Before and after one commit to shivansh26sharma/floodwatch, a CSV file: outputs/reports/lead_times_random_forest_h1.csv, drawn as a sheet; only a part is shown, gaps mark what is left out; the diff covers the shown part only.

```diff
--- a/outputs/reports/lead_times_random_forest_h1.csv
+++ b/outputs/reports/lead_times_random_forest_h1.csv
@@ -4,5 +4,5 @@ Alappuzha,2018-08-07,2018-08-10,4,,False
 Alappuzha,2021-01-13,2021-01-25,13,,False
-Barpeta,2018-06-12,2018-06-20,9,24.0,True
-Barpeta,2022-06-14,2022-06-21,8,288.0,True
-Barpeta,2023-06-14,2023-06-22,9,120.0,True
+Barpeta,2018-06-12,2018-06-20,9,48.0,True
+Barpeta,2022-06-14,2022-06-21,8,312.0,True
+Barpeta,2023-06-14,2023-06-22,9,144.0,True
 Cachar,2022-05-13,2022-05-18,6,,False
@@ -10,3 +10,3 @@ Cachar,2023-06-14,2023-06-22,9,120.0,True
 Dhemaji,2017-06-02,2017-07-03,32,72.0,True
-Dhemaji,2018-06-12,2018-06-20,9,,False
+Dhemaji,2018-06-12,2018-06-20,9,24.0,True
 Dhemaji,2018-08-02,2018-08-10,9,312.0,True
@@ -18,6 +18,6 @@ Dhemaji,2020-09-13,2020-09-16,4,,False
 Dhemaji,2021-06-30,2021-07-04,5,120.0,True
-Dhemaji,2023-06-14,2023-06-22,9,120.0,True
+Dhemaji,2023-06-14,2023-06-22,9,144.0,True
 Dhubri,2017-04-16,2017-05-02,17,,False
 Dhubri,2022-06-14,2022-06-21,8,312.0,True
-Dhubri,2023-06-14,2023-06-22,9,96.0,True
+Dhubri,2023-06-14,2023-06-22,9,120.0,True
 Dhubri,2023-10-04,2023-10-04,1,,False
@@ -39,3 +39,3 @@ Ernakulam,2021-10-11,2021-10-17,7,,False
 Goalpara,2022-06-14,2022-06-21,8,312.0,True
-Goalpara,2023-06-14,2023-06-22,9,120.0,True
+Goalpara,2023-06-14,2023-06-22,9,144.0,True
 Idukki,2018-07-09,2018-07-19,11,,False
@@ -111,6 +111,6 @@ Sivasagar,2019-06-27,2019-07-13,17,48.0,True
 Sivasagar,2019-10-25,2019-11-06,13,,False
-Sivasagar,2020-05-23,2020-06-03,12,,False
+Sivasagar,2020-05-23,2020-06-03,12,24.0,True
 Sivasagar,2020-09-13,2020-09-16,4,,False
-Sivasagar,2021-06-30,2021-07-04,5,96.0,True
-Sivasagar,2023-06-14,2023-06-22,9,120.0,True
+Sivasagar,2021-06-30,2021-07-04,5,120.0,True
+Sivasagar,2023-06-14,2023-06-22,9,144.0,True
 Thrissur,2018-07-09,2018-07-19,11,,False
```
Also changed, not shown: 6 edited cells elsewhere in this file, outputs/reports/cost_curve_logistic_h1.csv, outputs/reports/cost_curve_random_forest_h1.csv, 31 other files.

________________________________________

**Exercise aim:**
The string "Barpeta" may appear in lines of the entries above. Say how many such lines there are, as a number only.

**Answer to the exercise:**
6